Facts about Jersey

The Jersey breed is one of the largest breed of dairy cattle in the world.

Breeding Aim

Jerseys are well known for their milk which is noted for its high quality – it is particularly rich in protein, minerals and trace elements. The Jerseys has an ability to adapt to many kinds of climates, environments and management practices.

History of the Jersey Breed
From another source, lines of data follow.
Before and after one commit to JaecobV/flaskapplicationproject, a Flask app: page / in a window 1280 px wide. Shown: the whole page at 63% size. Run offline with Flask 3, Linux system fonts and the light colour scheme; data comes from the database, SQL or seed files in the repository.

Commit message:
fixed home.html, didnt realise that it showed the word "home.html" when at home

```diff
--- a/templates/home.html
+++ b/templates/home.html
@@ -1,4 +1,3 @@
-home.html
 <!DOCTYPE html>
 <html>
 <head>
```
As its name implies, the Jersey was bred on the British Channel Island of Jersey. It apparently descended from cattle stock brought over from the nearby Norman mainland, and was first recorded as a separate breed around 1700.The breed was isolated from outside influence for over two hundred years, from 1789 to 2008. In 2008, the States of Jersey took the historic step of ending the ban on imports, and allowing the import of bull semen from any breed of cattle, although only semen that is genetically pure will enable the resultant progeny to be entered in the Jersey Herd Book. For many decades each of the 12 parishes in Jersey would hold cattle shows in the Spring, Summer and Autumn of every year; followed in turn by the main shows held by the Royal Jersey Agricultural & Horticultural Society where the best of the parish shows would compete. It was said that the colour of the rosette secured by a prize winning cow determined its export value. Today the RJAHS holds two shows a year where usually 5 or 6 of the remaining 23 herds will compete against each other for the top prizes. A Jersey cattle show is also held in Jersey, by The West Show Association.
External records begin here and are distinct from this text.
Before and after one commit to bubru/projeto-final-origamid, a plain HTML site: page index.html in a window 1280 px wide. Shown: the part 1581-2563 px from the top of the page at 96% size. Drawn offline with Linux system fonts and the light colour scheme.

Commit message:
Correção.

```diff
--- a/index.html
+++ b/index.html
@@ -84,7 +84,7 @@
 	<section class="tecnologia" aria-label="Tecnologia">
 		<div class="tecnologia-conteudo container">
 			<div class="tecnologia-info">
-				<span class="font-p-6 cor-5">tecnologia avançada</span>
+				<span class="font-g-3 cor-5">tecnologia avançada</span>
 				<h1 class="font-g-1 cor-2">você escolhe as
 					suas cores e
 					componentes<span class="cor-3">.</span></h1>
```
The Jersey is quite small, ranging from only 400–500 kilograms and has a fine but strong frame. It is typically light brown in colour, though this can range from being almost grey to dull black, which is known as Mulberry. They can also have white patches which may cover much of the animal. A true Jersey will however always have a black nose bordered by an almost white muzzle.